The purpose of the present study was to gain insight into the prevalence, nature and etiology of perfectionism in a sample of devout Latter-day Saint college students at Brigham Young University. A number of variables-including self-conscious emotions, mental health, interpersonal/cognitive style, and religious orientation-were entered into multiple regression models to determine the strongest predictors of perfectionism. Participants were 245 students studying at Brigham Young University in Provo, UT in the spring of 1995. The self-conscious construct of shame demonstrated to be the strongest predictor of perfectionism followed by depression and religious fundamentalism. In addition to these findings, it was found that students in our sample were not more susceptible to perfectionism than other samples of religious students.
College and Department
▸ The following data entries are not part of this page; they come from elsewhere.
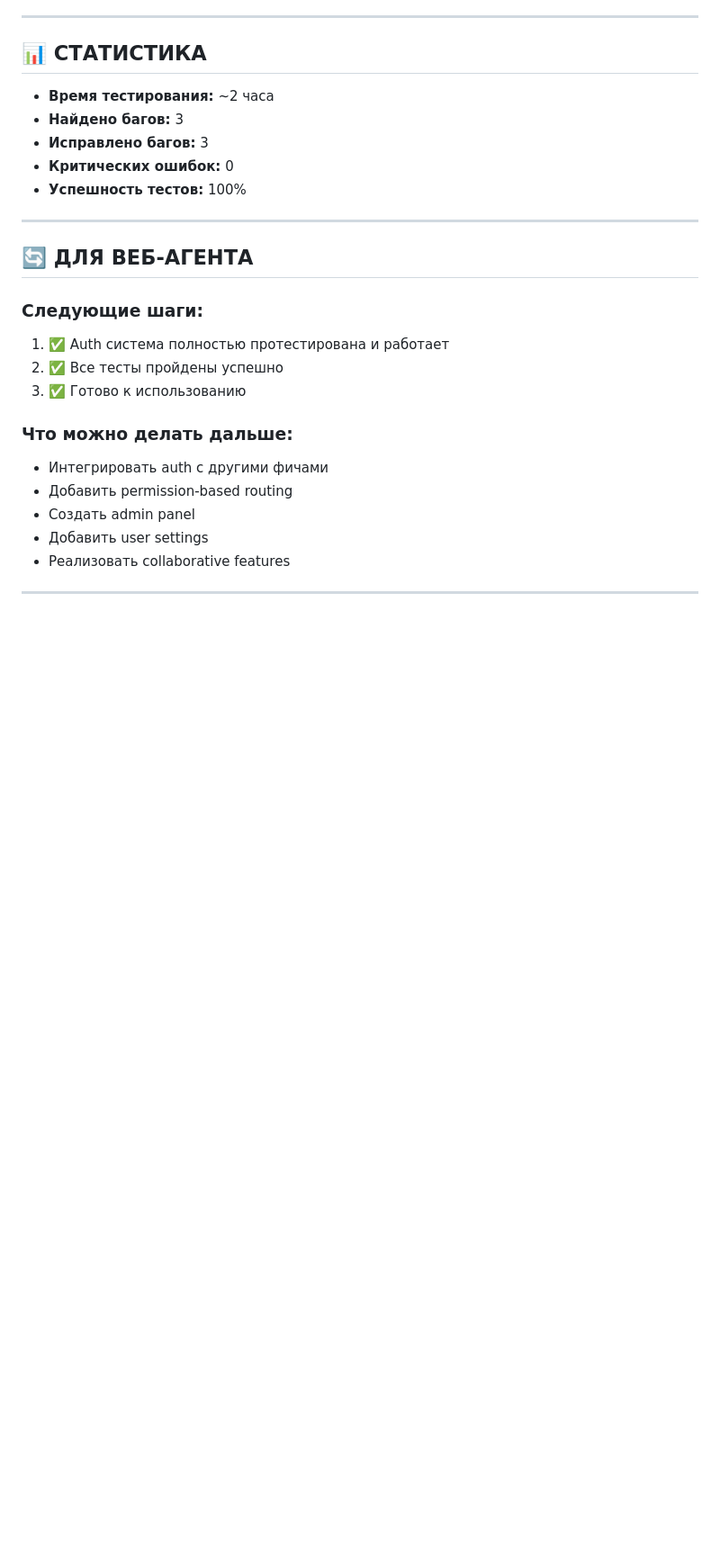
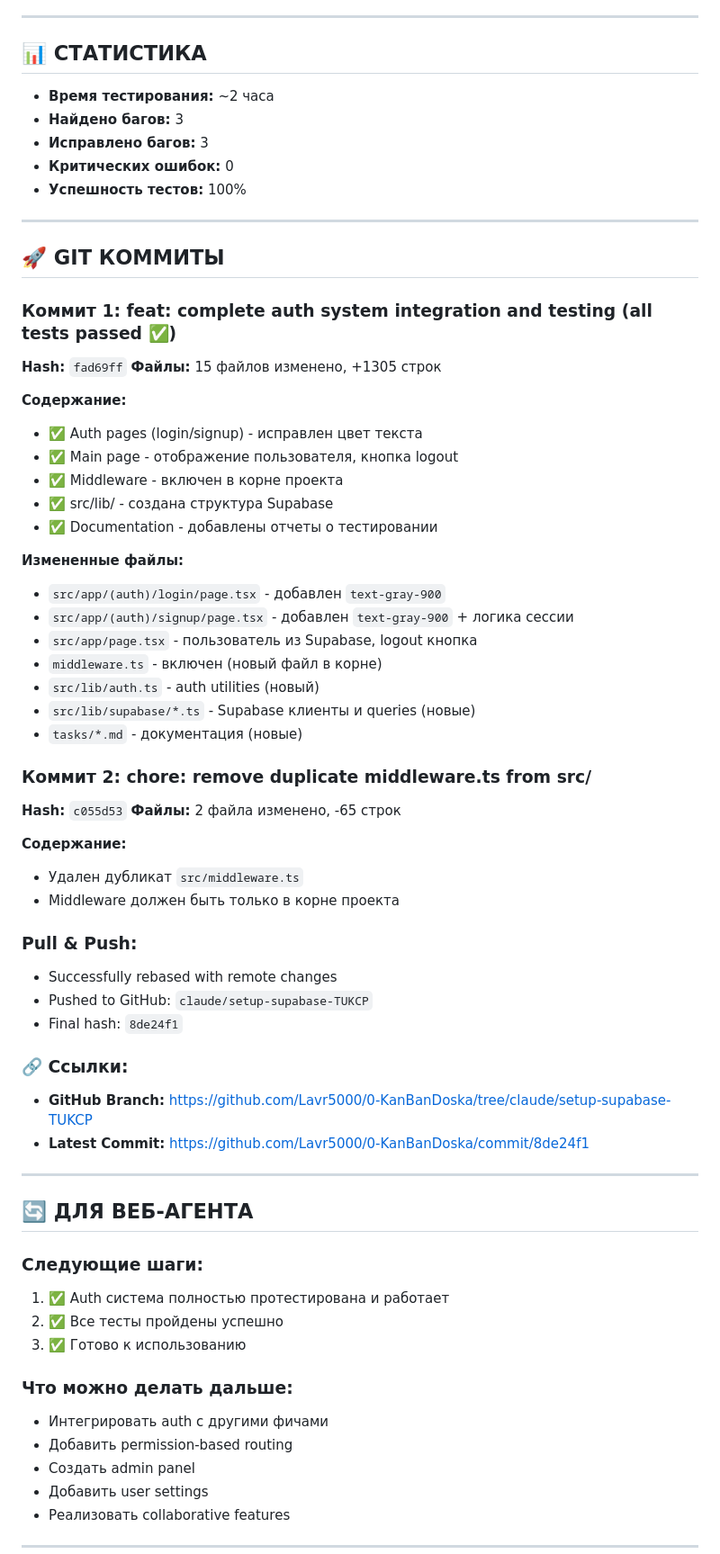
Before and after one commit to Lavr5000/KanbanBoard, a Markdown page: tasks/auth-testing-completion-report.md, the part around the change. Shown: that part at 90% size. GitHub-like rendering; blank space fills up the shorter version.

Commit message:
docs: add git commit information to testing report

```diff
--- a/tasks/auth-testing-completion-report.md
+++ b/tasks/auth-testing-completion-report.md
@@ -218,6 +218,47 @@
 
 ---
 
+## 🚀 GIT КОММИТЫ
+
+### Коммит 1: feat: complete auth system integration and testing (all tests passed ✅)
+**Hash:** `fad69ff`
+**Файлы:** 15 файлов изменено, +1305 строк
+
+**Содержание:**
+- ✅ Auth pages (login/signup) - исправлен цвет текста
+- ✅ Main page - отображение пользователя, кнопка logout
+- ✅ Middleware - включен в корне проекта
+- ✅ src/lib/ - создана структура Supabase
+- ✅ Documentation - добавлены отчеты о тестировании
+
+**Измененные файлы:**
+- `src/app/(auth)/login/page.tsx` - добавлен `text-gray-900`
+- `src/app/(auth)/signup/page.tsx` - добавлен `text-gray-900` + логика сессии
+- `src/app/page.tsx` - пользователь из Supabase, logout кнопка
+- `middleware.ts` - включен (новый файл в корне)
+- `src/lib/auth.ts` - auth utilities (новый)
+- `src/lib/supabase/*.ts` - Supabase клиенты и queries (новые)
+- `tasks/*.md` - документация (новые)
+
+### Коммит 2: chore: remove duplicate middleware.ts from src/
+**Hash:** `c055d53`
+**Файлы:** 2 файла изменено, -65 строк
+
+**Содержание:**
+- Удален дубликат `src/middleware.ts`
+- Middleware должен быть только в корне проекта
+
+### Pull & Push:
+- Successfully rebased with remote changes
+- Pushed to GitHub: `claude/setup-supabase-TUKCP`
+- Final hash: `8de24f1`
+
+### 🔗 Ссылки:
+- **GitHub Branch:** https://github.com/Lavr5000/0-KanBanDoska/tree/claude/setup-supabase-TUKCP
+- **Latest Commit:** https://github.com/Lavr5000/0-KanBanDoska/commit/8de24f1
+
+---
+
 ## 🔄 ДЛЯ ВЕБ-АГЕНТА
 
 ### Следующие шаги:
```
David O. McKay School of Education; Counseling Psychology and Special Education
BYU ScholarsArchive Citation
Tenney, Preston V., "Predictors of Perfectionism in Latter-day Saint Students" (2013). Theses and Dissertations. 3552.
perfectionism, Latter-day Saints, students, shame, depression, religion, mental health, fundamentalism